News this week that Max Chilton has joined US powerhouse Chip Ganassi Racing for an assault on the 2016 IndyCar Series got us thinking about the other British racers who made the move across the Atlantic in a bid to beat the Americans at their own game.
And it’s an impressive list. Just eight drivers have won races in the series in its USAC (1956-1979), CART (1979-2007) and IRL (1996-to date) guises. For the pedants among you, it’s nine if you include Italian-born but British-domiciled Dario Resta, winner of the 1916 Indianapolis 500.
Without wishing to decry in any way the efforts across the pond of Formula 1 heroes Jim Clark and Graham Hill, they only tackled a smattering of races across several seasons. Clark won at Milwaukee in 1963 and two years later became the first driver to win the Indy 500 in a rear-engined car, while the Scot’s F1 adversary and fellow world champion Hill took victory at The Brickyard in ’66.

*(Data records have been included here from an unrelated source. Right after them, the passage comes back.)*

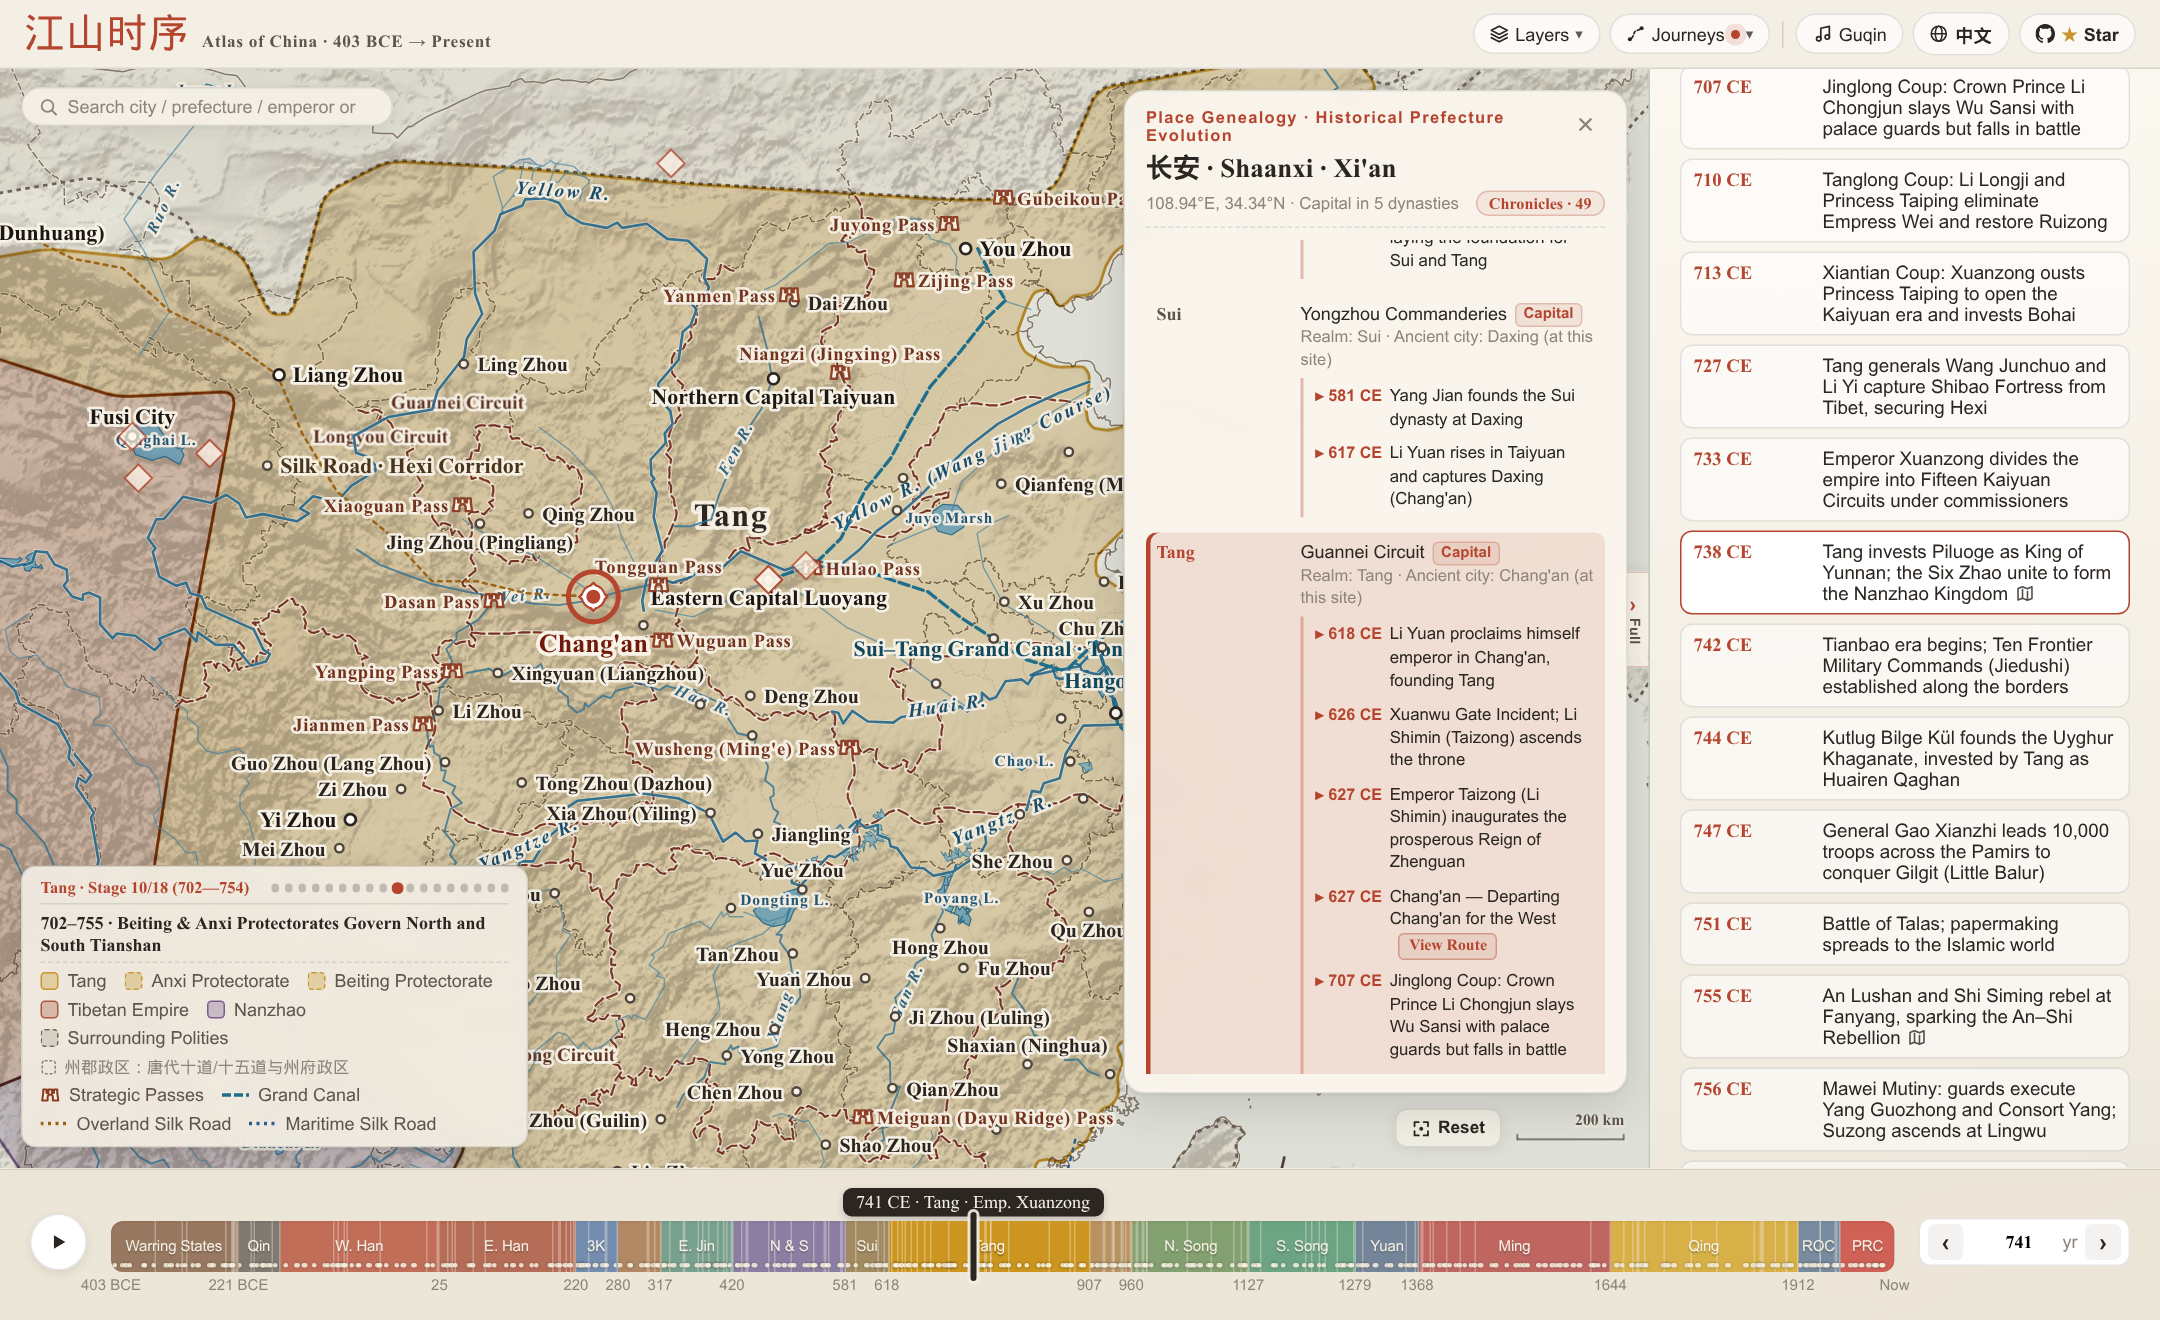
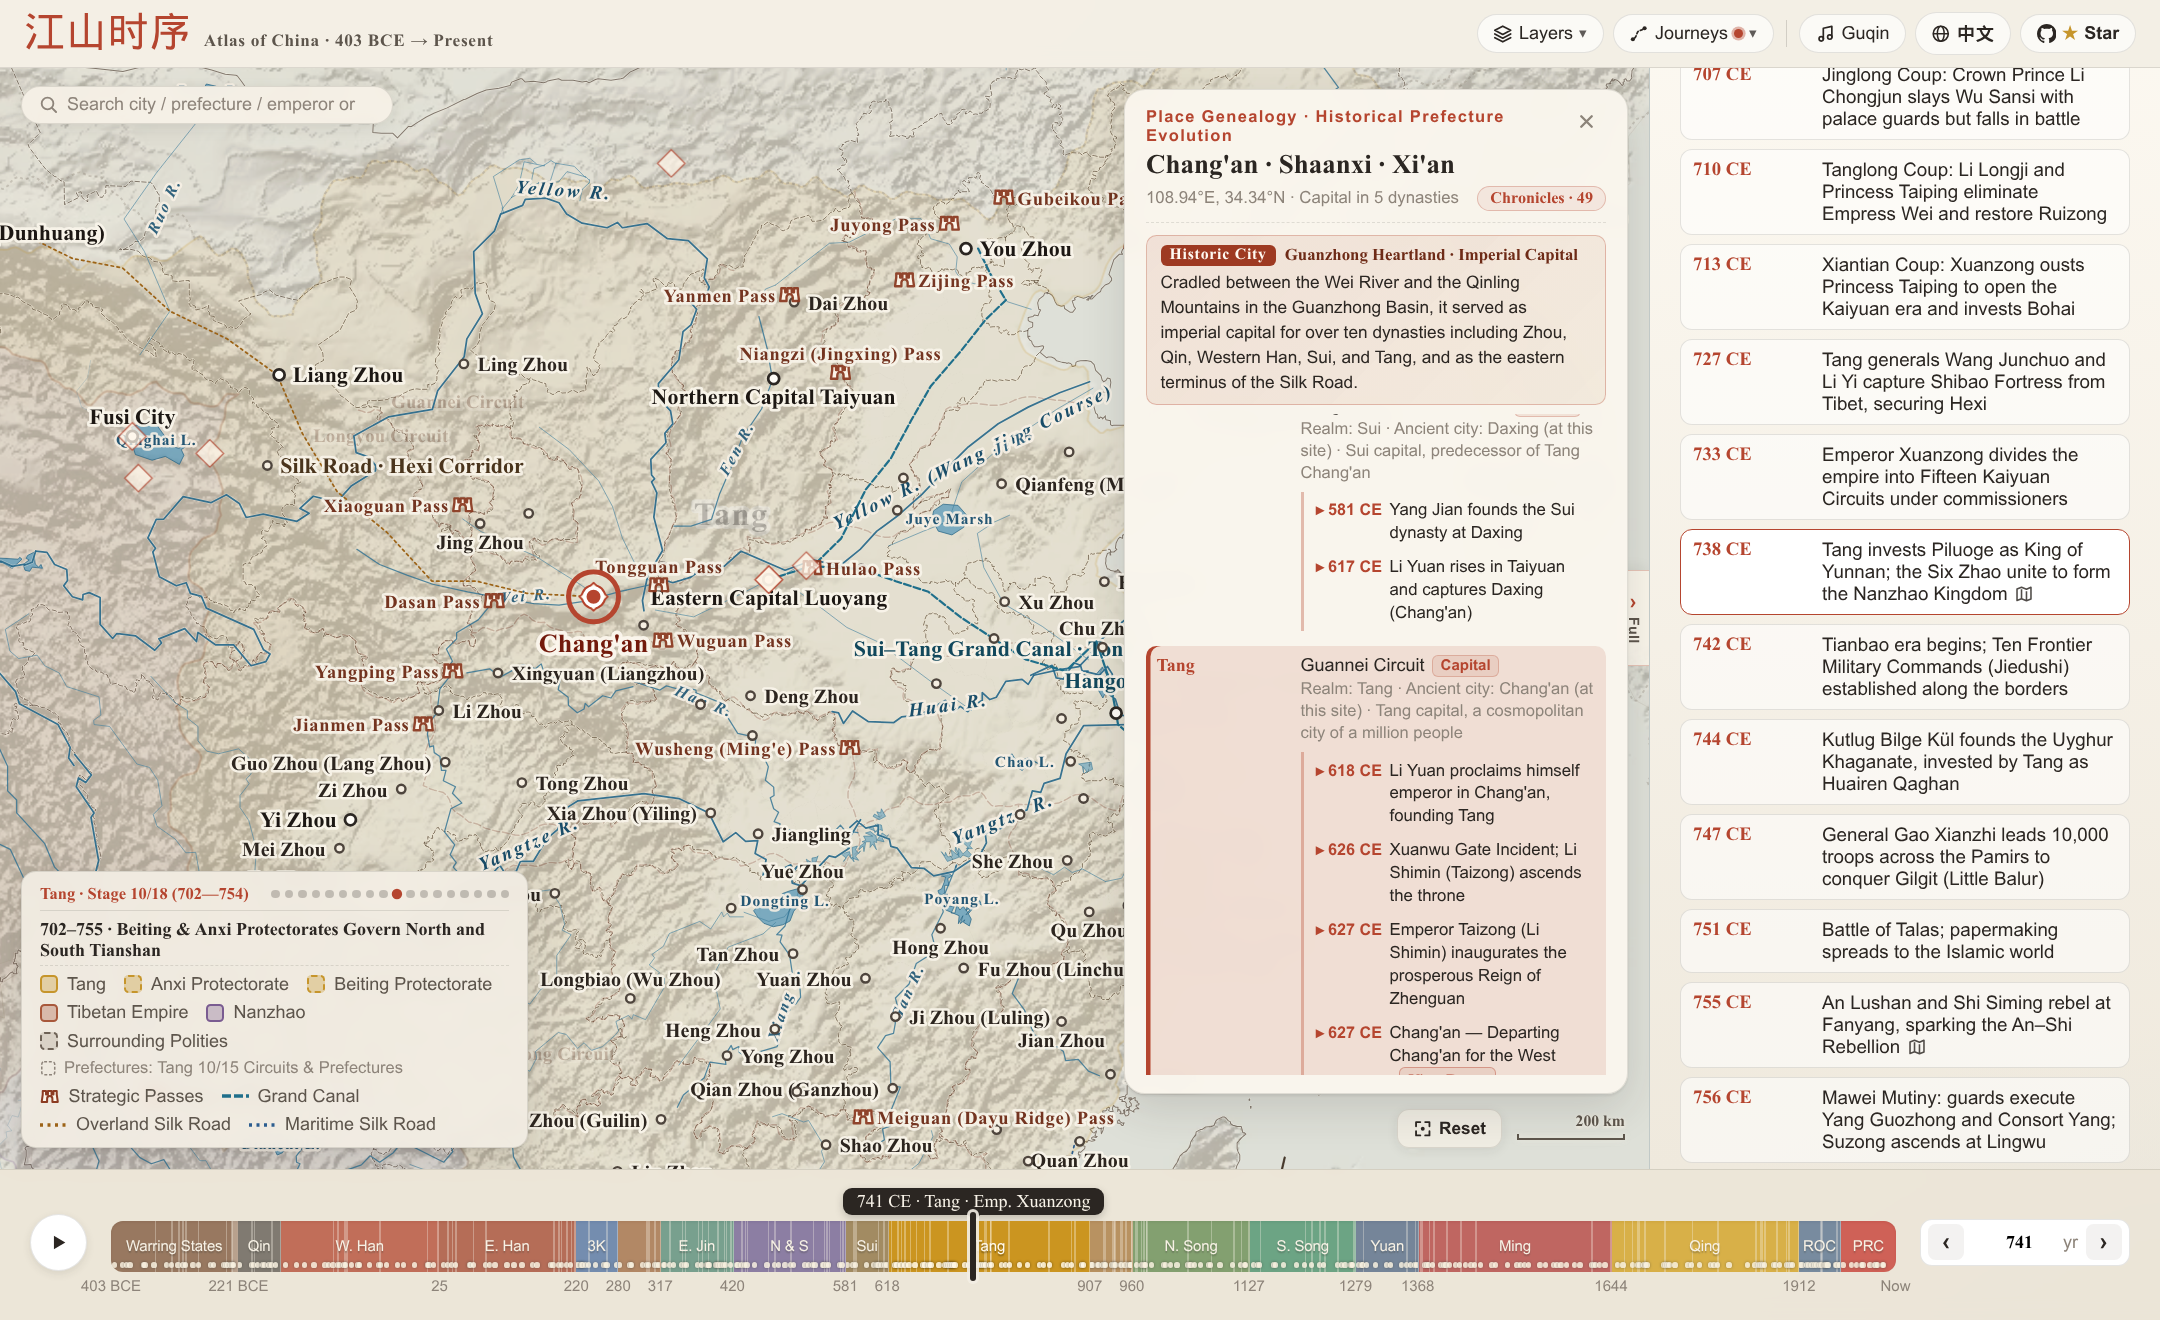
docs(readme): refresh Tang 741 CE preview screenshots (ZH & EN)

diff --git a/js/map_data.js b/js/map_data.js
@@ -6858,7 +6858,7 @@ window.DYNASTY_DATA = [
         "remark": "开元九年升河中府，置中都；鹳雀楼、蒲津铁牛"
       },
       {
-        "ancient": "澶州（濮阳）",
+        "ancient": "澶州",
         "modern": "濮阳",
         "coord": [
           115.03,
@@ -7080,7 +7080,7 @@ window.DYNASTY_DATA = [
         "remark": "剑南道川南重镇，控扼长江与沱江交汇"
       },
       {
-        "ancient": "通州（达州）",
+        "ancient": "通州",
         "modern": "达州",
         "coord": [
           107.5,
@@ -7221,7 +7221,7 @@ window.DYNASTY_DATA = [
         "remark": "唐代海南岛极南州治，鉴真东渡漂流驻锡处"
       },
       {
-        "ancient": "泾州（平凉）",
+        "ancient": "泾州",
         "modern": "平凉",
         "coord": [
           106.67,

diff --git a/README.md b/README.md
@@ -42,9 +42,9 @@ Have you ever wondered while reading Chinese history or classical poetry:
 - **Site-Specific Landmark Events**: Beneath each dynasty row, inspect major historical events that took place right on that spot (e.g., *Shang Yang's Reforms* and *Qin's Unification* at Xianyang, *Guan Yu Flooding the Seven Armies* at Fancheng, the *Xuanwu Gate Incident* at Chang'an, or *Yue Fei's Martyrdom* at Lin'an). Click the **`Key Events`** pill in the top-right of the card to filter for dynasties with major events, and click any event to time-travel straight to that year!
 - **Strategic Mountain Passes & Poetic / Battlefield Landmarks**: Explore famous mountain passes—including *Hangu Pass*, *Tongguan*, *Jianmen Pass*, *Yanmen Pass*, *Yumen Pass*, *Yangguan*, and *Shanhai Pass*—rendered with traditional *Hanque* gatehouse icons and strategic terrain notes, alongside famous battlefields and literary landmarks such as *Red Cliffs (Chibi)*, *Gaixia*, *Wuzhang Plains*, *Orchid Pavilion (Lanting)*, *Yueyang Tower*, *Pavilion of Prince Teng*, *Languan Pass*, *Loulan*, *Lop Nur*, and *Issyk-Kul*.
 
-> [Try It Live: High Tang Kaiyuan 29 (741 CE) · Open Chang'an's 2,400-Year Genealogy Card →](https://deanchen.me/jiangshan-map/?year=741&place=长安&lang=en)
+> [Try It Live: High Tang Kaiyuan 29 (741 CE) · Open Chang'an's 2,400-Year Genealogy Card →](https://deanchen.me/jiangshan-map/?year=741&place=Chang'an&lang=en)
 
-![High Tang 741 CE · Chang'an Trace Place & Key Events](assets/preview_741_tang_trace.png)
+![High Tang 741 CE · Chang'an Trace Place & Key Events](assets/preview_741_tang_trace_en.png)
 
 ---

So that leaves six IndyCar converts who tasted the champagne on US ovals, road courses and street tracks during full-time campaigns.
Everyone has their favourite of course, and it’s hard to rate them in any sort of order other than their success, so here, in ascending order of race wins, are the first three of our half dozen heroes.
6 Mark Blundell – 3 Cart wins
Blundell made the move to America after his F1 career came to an end with McLaren in 1995. He joined the PacWest squad for ’96, contesting 13 of the 16 races and finishing 16th in the final points, his best result a pair of fifths in the Reynard-Ford.
For 1997, the team switched to Mercedes power and Mark won, by a few inches, on the road course of Portland. He followed that up with wins on the streets of Toronto and the season finale at the California oval of Fontana.
He stayed with PacWest for three more seasons but there were no more wins, prompting a return to sportscar car racing for 2001.
5 Mike Conway – 4 IndyCar wins
Despite a stellar junior single-seater CV that included titles in Formula Renault UK and British F3, as well as race wins in GP2, Conway’s F1 aspirations reached their peak with testing contracts for Honda and Brawn.
Dovetailing behind-the-scenes outings for Brawn in 2009, he joined the unfancied Dreyer & Reinbold IndyCar team. He made an immediate impression by finishing on the podium at Sears Point. A part-time campaign in 2010 led to frustration and, for 2011, the chance to join Andretti. A win on his third outing at Long Beach proved he’d arrived in the US big-time, although he’d finish a lowly 17th in the end-of-season table.
American legend AJ Foyt persuaded Conway to join him for 2012 and the tie-up produced a single podium – third in Toronto. It meant a switch to a fourth different team in as many years for 2013, in the shape of plucky privateer Dale Coyne. Conway found that winning feeling again, with victory on the streets of Detroit, but it wasn’t enough to keep him under Coyne’s wing.
His final season in the series, 2014, allowed him to double his win tally, thanks to two victories for Ed Carpenter’s outfit. Contesting only 12 of the 18 races (he also had a ride with Toyota’s World Endurance Championship team) he won at Long Beach and Toronto.
And that was that for Mike Conway in IndyCar; for 2015 he committed to Toyota for a full-time WEC assault.
4 Nigel Mansell – 5 Cart wins
At the end of 1992, F1’s loss was Champ Car’s gain as world champion Mansell threw his toys out at Williams, after failing to agree terms with Sir Frank, and threw his towel in with top US team Newman/Haas for an attempt on the F1/Champ Car title double.
And a fantasy scenario began to play out immediately when Mansell turned up for the opening round on the streets of Surfers Paradise on Australia’s Gold Coast and stuck his Lola-Ford on pole position, ahead of Penske duo Emerson Fittipaldi and Paul Tracy. Incredibly, he went on to win, vanquishing former champs such as Fittipaldi, Mario Andretti, Bobby Rahal and Danny Sullivan.
He came back down to earth with a back-crunching bang next time out after crashing in practice on the Phoenix oval, where Newman/Haas team-mate Andretti would score his final career win, but healed quickly to get his championship campaign back on track with third in Long Beach.
Thereafter Mansell seemed at one with the car and the circuits, taking third at Indy, winning on the ovals of Milwaukee, Michigan, New Hampshire and Nazareth, securing second at Portland and Road America, and third in Cleveland.
The fairytale double was his! And he stuck around for 1994, too, although it yielded no more wins and only eighth in the points. By then, though, he’d made friends with Williams again and was summoned to contest four Grands Prix in the FW16 and FW16B, famously winning the finale in Adelaide.
Read part two tomorrow…